───── Records shown ─────
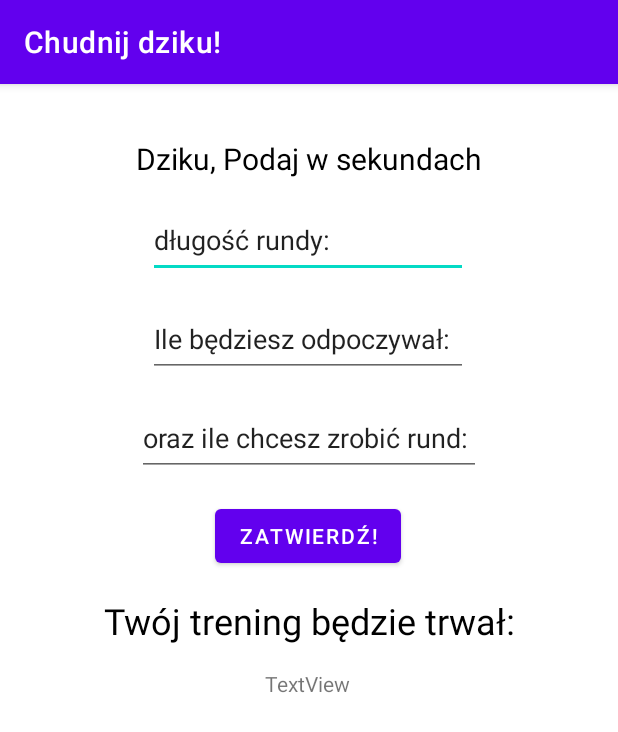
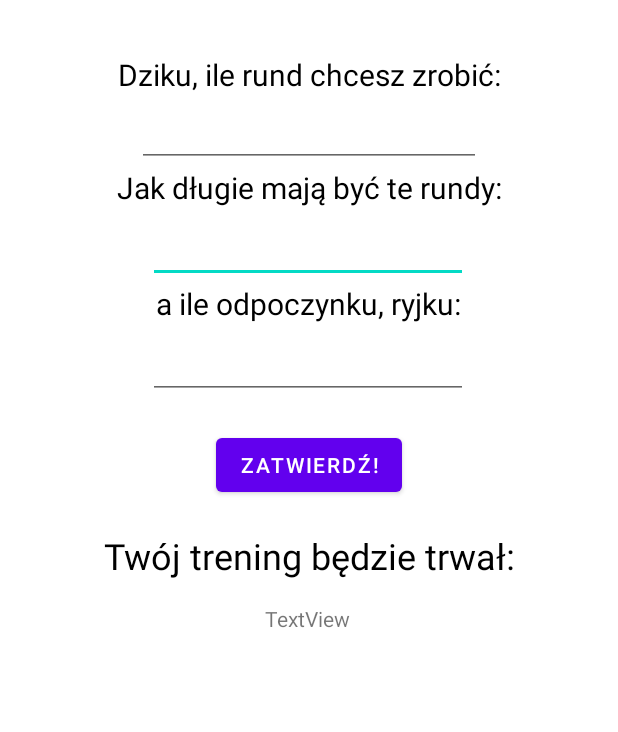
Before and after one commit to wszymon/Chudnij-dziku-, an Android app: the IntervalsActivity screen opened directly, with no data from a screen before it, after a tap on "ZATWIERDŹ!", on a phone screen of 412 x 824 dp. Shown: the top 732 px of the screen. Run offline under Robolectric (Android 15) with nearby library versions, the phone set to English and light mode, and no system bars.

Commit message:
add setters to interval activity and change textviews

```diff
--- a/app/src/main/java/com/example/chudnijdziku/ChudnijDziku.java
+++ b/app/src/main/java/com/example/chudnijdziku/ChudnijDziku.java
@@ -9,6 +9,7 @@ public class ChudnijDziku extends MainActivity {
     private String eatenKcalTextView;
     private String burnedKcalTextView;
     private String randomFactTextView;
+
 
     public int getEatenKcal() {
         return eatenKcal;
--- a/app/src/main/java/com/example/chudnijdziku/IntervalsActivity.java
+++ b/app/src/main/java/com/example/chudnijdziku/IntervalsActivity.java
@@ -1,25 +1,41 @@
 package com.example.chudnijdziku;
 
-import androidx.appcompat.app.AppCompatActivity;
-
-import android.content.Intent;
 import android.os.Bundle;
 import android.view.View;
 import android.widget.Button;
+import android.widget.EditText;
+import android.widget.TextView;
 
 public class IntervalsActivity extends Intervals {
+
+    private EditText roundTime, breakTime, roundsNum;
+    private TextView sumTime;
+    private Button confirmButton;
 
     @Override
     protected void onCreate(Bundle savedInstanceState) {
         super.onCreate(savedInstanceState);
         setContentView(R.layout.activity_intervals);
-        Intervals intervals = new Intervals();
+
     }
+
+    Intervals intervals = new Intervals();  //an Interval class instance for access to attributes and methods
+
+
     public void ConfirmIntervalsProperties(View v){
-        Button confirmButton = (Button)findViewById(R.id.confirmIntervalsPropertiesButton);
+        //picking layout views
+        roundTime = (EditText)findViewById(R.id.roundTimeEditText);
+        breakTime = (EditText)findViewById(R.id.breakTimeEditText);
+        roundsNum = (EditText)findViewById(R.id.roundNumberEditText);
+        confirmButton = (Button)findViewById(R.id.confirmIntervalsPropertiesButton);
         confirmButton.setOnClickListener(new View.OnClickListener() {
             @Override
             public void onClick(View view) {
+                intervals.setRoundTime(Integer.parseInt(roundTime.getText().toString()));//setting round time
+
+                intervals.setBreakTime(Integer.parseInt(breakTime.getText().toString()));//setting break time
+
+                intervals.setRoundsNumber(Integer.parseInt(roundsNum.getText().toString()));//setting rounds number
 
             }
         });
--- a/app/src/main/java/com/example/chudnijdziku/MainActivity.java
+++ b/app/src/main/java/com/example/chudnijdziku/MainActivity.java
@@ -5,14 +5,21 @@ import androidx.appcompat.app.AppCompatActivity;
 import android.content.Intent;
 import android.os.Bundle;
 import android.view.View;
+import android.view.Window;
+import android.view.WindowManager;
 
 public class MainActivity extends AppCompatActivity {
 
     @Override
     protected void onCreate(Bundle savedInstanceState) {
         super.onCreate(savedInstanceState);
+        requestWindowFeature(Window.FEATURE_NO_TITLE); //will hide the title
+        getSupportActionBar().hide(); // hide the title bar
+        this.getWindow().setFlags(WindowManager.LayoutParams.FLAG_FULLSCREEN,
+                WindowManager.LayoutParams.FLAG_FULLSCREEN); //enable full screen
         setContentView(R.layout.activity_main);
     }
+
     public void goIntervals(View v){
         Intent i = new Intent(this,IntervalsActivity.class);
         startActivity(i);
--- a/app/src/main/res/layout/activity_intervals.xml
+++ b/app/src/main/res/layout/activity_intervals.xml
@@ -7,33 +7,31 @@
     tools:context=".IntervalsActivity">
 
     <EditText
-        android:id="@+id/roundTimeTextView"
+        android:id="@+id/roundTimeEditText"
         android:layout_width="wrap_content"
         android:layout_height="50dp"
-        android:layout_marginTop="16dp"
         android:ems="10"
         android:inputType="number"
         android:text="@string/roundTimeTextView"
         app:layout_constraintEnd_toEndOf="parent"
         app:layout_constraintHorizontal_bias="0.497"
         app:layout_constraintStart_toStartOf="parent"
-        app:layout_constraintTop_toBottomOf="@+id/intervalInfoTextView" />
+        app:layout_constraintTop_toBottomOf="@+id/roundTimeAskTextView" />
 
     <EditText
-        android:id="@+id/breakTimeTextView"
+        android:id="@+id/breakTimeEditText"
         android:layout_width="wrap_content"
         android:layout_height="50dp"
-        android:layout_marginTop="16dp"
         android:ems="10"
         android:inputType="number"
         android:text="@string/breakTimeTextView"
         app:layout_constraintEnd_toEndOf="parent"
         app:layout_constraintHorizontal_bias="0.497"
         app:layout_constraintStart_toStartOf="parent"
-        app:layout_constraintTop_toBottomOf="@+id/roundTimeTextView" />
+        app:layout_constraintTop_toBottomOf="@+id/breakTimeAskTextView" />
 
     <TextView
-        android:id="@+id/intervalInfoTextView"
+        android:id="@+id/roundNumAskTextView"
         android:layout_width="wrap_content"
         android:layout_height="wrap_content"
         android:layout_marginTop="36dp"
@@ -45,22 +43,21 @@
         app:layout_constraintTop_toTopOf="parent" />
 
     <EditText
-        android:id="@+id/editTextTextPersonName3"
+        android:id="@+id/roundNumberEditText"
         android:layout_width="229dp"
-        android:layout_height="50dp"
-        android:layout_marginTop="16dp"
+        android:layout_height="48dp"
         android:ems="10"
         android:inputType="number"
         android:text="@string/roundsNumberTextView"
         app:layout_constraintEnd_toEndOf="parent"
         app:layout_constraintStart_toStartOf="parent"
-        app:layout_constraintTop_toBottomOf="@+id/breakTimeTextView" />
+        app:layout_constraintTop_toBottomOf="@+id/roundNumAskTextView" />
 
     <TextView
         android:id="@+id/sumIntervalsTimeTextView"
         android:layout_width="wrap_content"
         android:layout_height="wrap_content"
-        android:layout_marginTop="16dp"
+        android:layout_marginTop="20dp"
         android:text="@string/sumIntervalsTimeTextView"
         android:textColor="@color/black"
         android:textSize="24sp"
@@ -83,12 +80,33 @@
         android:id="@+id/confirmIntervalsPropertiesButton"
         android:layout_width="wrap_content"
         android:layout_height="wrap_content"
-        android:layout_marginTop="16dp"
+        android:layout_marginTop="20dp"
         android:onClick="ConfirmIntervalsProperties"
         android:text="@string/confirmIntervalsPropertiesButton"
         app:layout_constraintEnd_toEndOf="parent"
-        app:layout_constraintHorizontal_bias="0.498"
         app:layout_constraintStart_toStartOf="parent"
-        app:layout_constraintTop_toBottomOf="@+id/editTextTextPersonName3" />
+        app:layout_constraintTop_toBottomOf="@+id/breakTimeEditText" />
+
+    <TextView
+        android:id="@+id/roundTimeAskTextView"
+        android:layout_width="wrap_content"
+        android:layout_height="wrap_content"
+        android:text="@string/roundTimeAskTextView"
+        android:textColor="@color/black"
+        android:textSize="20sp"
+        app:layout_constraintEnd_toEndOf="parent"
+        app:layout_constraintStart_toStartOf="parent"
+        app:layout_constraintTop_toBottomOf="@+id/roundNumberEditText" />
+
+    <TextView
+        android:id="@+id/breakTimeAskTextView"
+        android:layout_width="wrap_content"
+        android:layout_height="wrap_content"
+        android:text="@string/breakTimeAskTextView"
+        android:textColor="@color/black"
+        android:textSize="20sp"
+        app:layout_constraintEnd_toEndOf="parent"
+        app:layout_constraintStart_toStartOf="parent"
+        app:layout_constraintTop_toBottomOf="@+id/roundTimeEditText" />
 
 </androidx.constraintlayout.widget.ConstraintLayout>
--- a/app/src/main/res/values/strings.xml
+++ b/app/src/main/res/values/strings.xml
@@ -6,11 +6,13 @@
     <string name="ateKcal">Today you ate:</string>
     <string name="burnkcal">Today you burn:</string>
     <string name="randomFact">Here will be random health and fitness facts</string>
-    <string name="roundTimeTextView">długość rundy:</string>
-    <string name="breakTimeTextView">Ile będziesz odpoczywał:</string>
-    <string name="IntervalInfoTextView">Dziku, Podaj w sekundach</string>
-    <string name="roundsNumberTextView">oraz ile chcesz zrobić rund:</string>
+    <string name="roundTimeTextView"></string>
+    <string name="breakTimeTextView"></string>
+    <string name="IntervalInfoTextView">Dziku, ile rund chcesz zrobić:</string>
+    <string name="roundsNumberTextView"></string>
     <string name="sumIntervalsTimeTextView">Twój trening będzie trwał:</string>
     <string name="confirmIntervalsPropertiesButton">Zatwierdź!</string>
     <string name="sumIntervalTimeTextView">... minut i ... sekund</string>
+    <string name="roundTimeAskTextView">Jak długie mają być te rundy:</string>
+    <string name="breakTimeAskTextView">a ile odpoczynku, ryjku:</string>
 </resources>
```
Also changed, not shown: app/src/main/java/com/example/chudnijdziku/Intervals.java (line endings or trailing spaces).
─────
__Your assignment__
Locate the word "private" in the records above, and return each line that has it.

__Completed exercise__
     private String eatenKcalTextView;
     private String burnedKcalTextView;
     private String randomFactTextView;
+    private EditText roundTime, breakTime, roundsNum;
+    private TextView sumTime;
+    private Button confirmButton;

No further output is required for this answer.